Presenter Dr. Haiyan Fu is a principal investigator at the Center for Gene Therapy – part of the Nationwide Children’s Hospital in Columbus, Ohio. She is also the researcher who developed the experimental gene therapy Columbia resident Eliza O’Neill received.

Eliza was four years old when she was diagnosed with the rare terminal brain disease Sanfilippo Syndrome — sometimes called “childhood Alzheimer's.” A degenerative condition, the syndrome affects the ability to speak, walk and swallow, and eventually causes organ failure. The O’Neill family launched the Saving Eliza campaign and raised more than $3M, largely through social media and crowdfunding, to pay for the clinical trials that made it possible for their daughter to receive the only available treatment for the syndrome. Fu discussed the specifics of the O’Neill case and the practice of gene therapy.

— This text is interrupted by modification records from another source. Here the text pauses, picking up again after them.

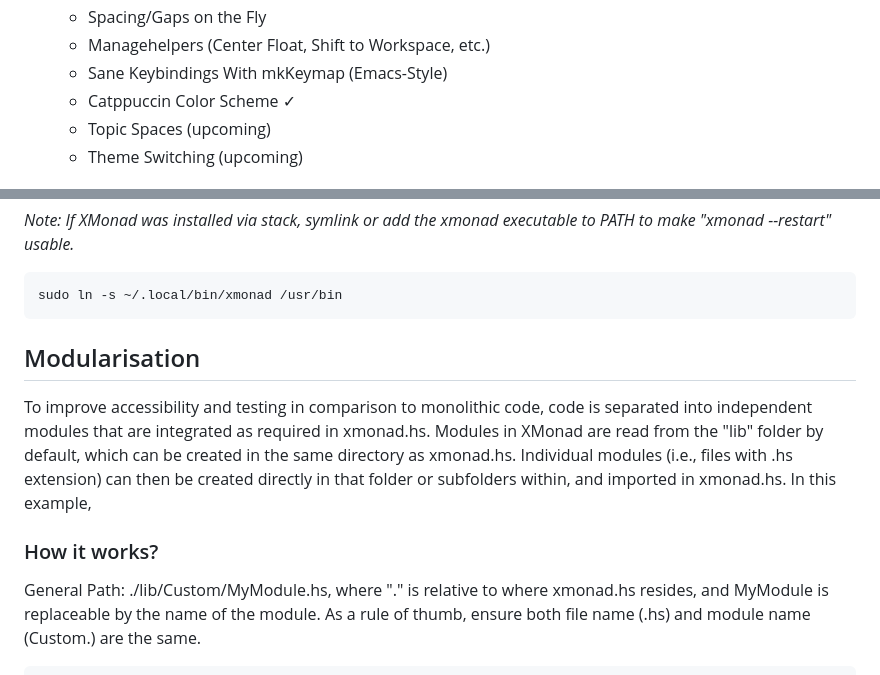
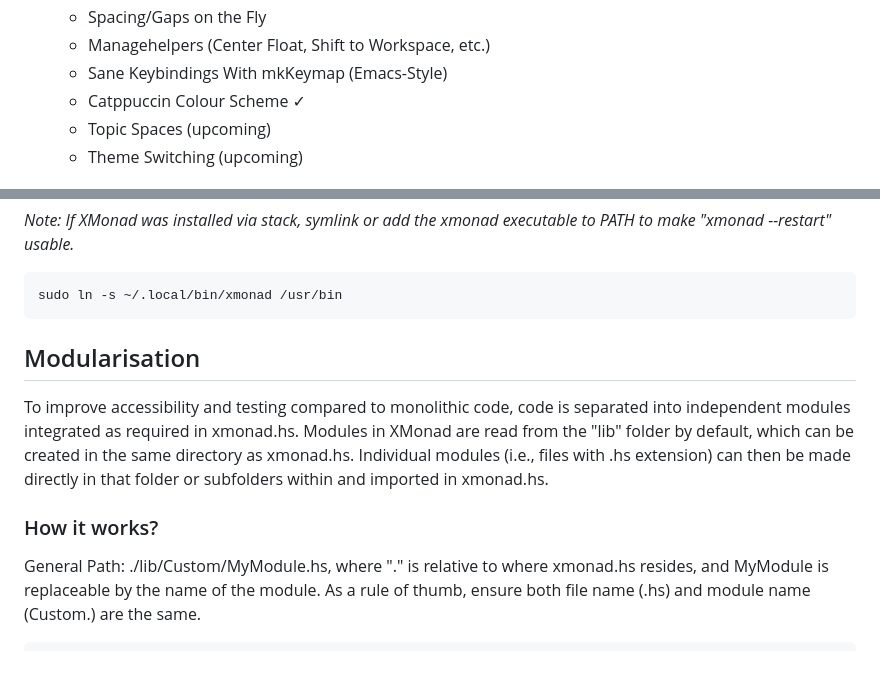
Before and after one commit to NeshHari/XMonad, a Markdown page: README.md, 2 parts joined by grey strips. Drawn GitHub-style.

````diff
--- a/README.md
+++ b/README.md
@@ -24,7 +24,7 @@ Pardon the informality in this introduction. If you are reading this, you probab
     - Spacing/Gaps on the Fly
     - Managehelpers (Center Float, Shift to Workspace, etc.)
     - Sane Keybindings With mkKeymap (Emacs-Style)
-    - Catppuccin Color Scheme ✓
+    - Catppuccin Colour Scheme ✓
     - Topic Spaces (upcoming)
     - Theme Switching (upcoming)
 
@@ -101,11 +101,11 @@ Expected High Level Structure
 sudo ln -s ~/.local/bin/xmonad /usr/bin
 ```
 
-
 ## Modularisation
-To improve accessibility and testing in comparison to monolithic code, code is separated into independent modules that are integrated as required in xmonad.hs.  Modules in XMonad are read from the "lib" folder by default, which can be created in the same directory as xmonad.hs. Individual modules (i.e., files with .hs extension) can then be created directly in that folder or subfolders within, and imported in xmonad.hs. In this example,
+To improve accessibility and testing compared to monolithic code, code is separated into independent modules integrated as required in xmonad.hs. Modules in XMonad are read from the "lib" folder by default, which can be created in the same directory as xmonad.hs. Individual modules (i.e., files with .hs extension) can then be made directly in that folder or subfolders within and imported in xmonad.hs.
 
 ### How it works?
+
 General Path: ./lib/Custom/MyModule.hs, where "." is relative to where xmonad.hs resides, and MyModule is replaceable by the name of the module. As a rule of thumb, ensure both file name (<MyModule>.hs) and module name (Custom.<MyModule>) are the same.
 
 ```haskell
````
Also changed, not shown: other parts of README.md (+64 -0 lines).
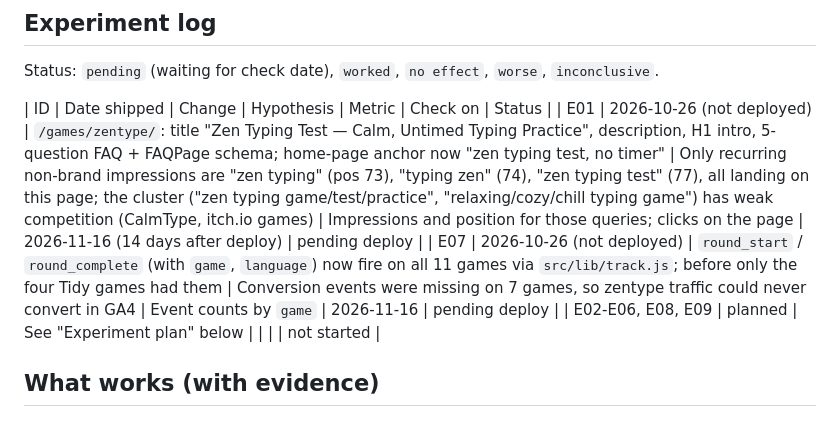
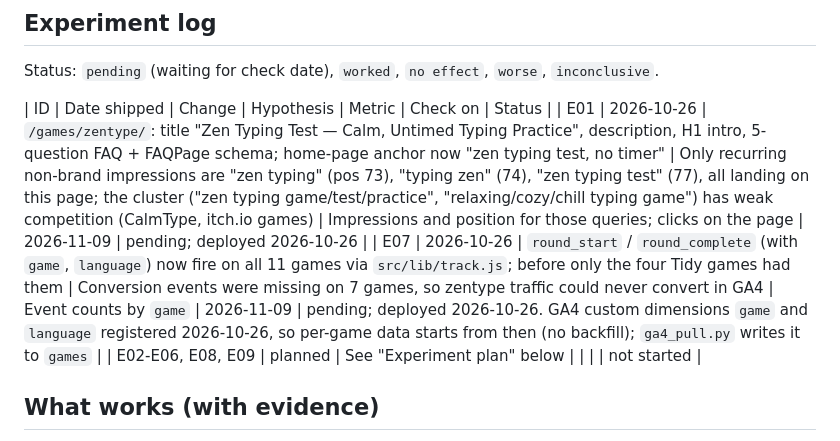
Before and after one commit to sooonism/typpy-online, a Markdown page: SEO.md, the part around the change. GitHub-like rendering.

Commit message:
SEO.md: E01/E07 deployed 2026-10-26, check 2026-11-09, GA4 dimensions registered
Co-Authored-By: Claude Sonnet 5.5 <noreply@anthropic.com>

```diff
--- a/SEO.md
+++ b/SEO.md
@@ -77,8 +77,8 @@ when keyword work starts. Bing Webmaster data has **not** been pulled; it needs
 Status: `pending` (waiting for check date), `worked`, `no effect`, `worse`, `inconclusive`.
 
 | ID | Date shipped | Change | Hypothesis | Metric | Check on | Status |
-| E01 | 2026-10-26 (not deployed) | `/games/zentype/`: title "Zen Typing Test — Calm, Untimed Typing Practice", description, H1 intro, 5-question FAQ + FAQPage schema; home-page anchor now "zen typing test, no timer" | Only recurring non-brand impressions are "zen typing" (pos 73), "typing zen" (74), "zen typing test" (77), all landing on this page; the cluster ("zen typing game/test/practice", "relaxing/cozy/chill typing game") has weak competition (CalmType, itch.io games) | Impressions and position for those queries; clicks on the page | 2026-11-16 (14 days after deploy) | pending deploy |
-| E07 | 2026-10-26 (not deployed) | `round_start` / `round_complete` (with `game`, `language`) now fire on all 11 games via `src/lib/track.js`; before only the four Tidy games had them | Conversion events were missing on 7 games, so zentype traffic could never convert in GA4 | Event counts by `game` | 2026-11-16 | pending deploy |
+| E01 | 2026-10-26 | `/games/zentype/`: title "Zen Typing Test — Calm, Untimed Typing Practice", description, H1 intro, 5-question FAQ + FAQPage schema; home-page anchor now "zen typing test, no timer" | Only recurring non-brand impressions are "zen typing" (pos 73), "typing zen" (74), "zen typing test" (77), all landing on this page; the cluster ("zen typing game/test/practice", "relaxing/cozy/chill typing game") has weak competition (CalmType, itch.io games) | Impressions and position for those queries; clicks on the page | 2026-11-09 | pending; deployed 2026-10-26 |
+| E07 | 2026-10-26 | `round_start` / `round_complete` (with `game`, `language`) now fire on all 11 games via `src/lib/track.js`; before only the four Tidy games had them | Conversion events were missing on 7 games, so zentype traffic could never convert in GA4 | Event counts by `game` | 2026-11-09 | pending; deployed 2026-10-26. GA4 custom dimensions `game` and `language` registered 2026-10-26, so per-game data starts from then (no backfill); `ga4_pull.py` writes it to `games` |
 | E02-E06, E08, E09 | planned | See "Experiment plan" below | | | | not started |
 
 ## What works (with evidence)
```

Cara and Glenn O’Neill with researcher Dr. Haiyan Fu (right)

Cara O’Neill, Eliza’s mother, says genetic counselors can make a significant difference for families as the counselor is often the family’s first point of contact and the person who can help them understand complex information and make informed care decisions during a difficult time.

Oncology scientist Dr. Uri Tabori of the University of Toronto Hospital for Sick Children, or SickKids, also spoke about his efforts to find a cure for a genetic disorder that has affected a Midlands family.

28 year-old Columbia woman Becca Jean Garner died earlier this year from the rare and devastating disease biallelic mismatch repair deficiency syndrome, or BMMRD, which causes multiple cancers in young people. Two of her sisters have also been diagnosed with the disorder. The family learned about Tabori’s work after connecting with other BMMRD patients on social media sites, and went on to create Love Always Becca Jean, a website and foundation that helps to raise awareness and fund the SickKids research.


Becca Jean Garner’s family with oncologist and scientist Dr. Uri Tabori (back row)

Additional symposium highlights included talks by Baylor College of Medicine professor Dr. Magdalena Walkiewicz, prominent genetic counselors Quinn Stein and Julianne O’Daniel, and biotechnology expert Kelly East.

Learn more about the SOM Genetic Counseling program.


November 17th, 2016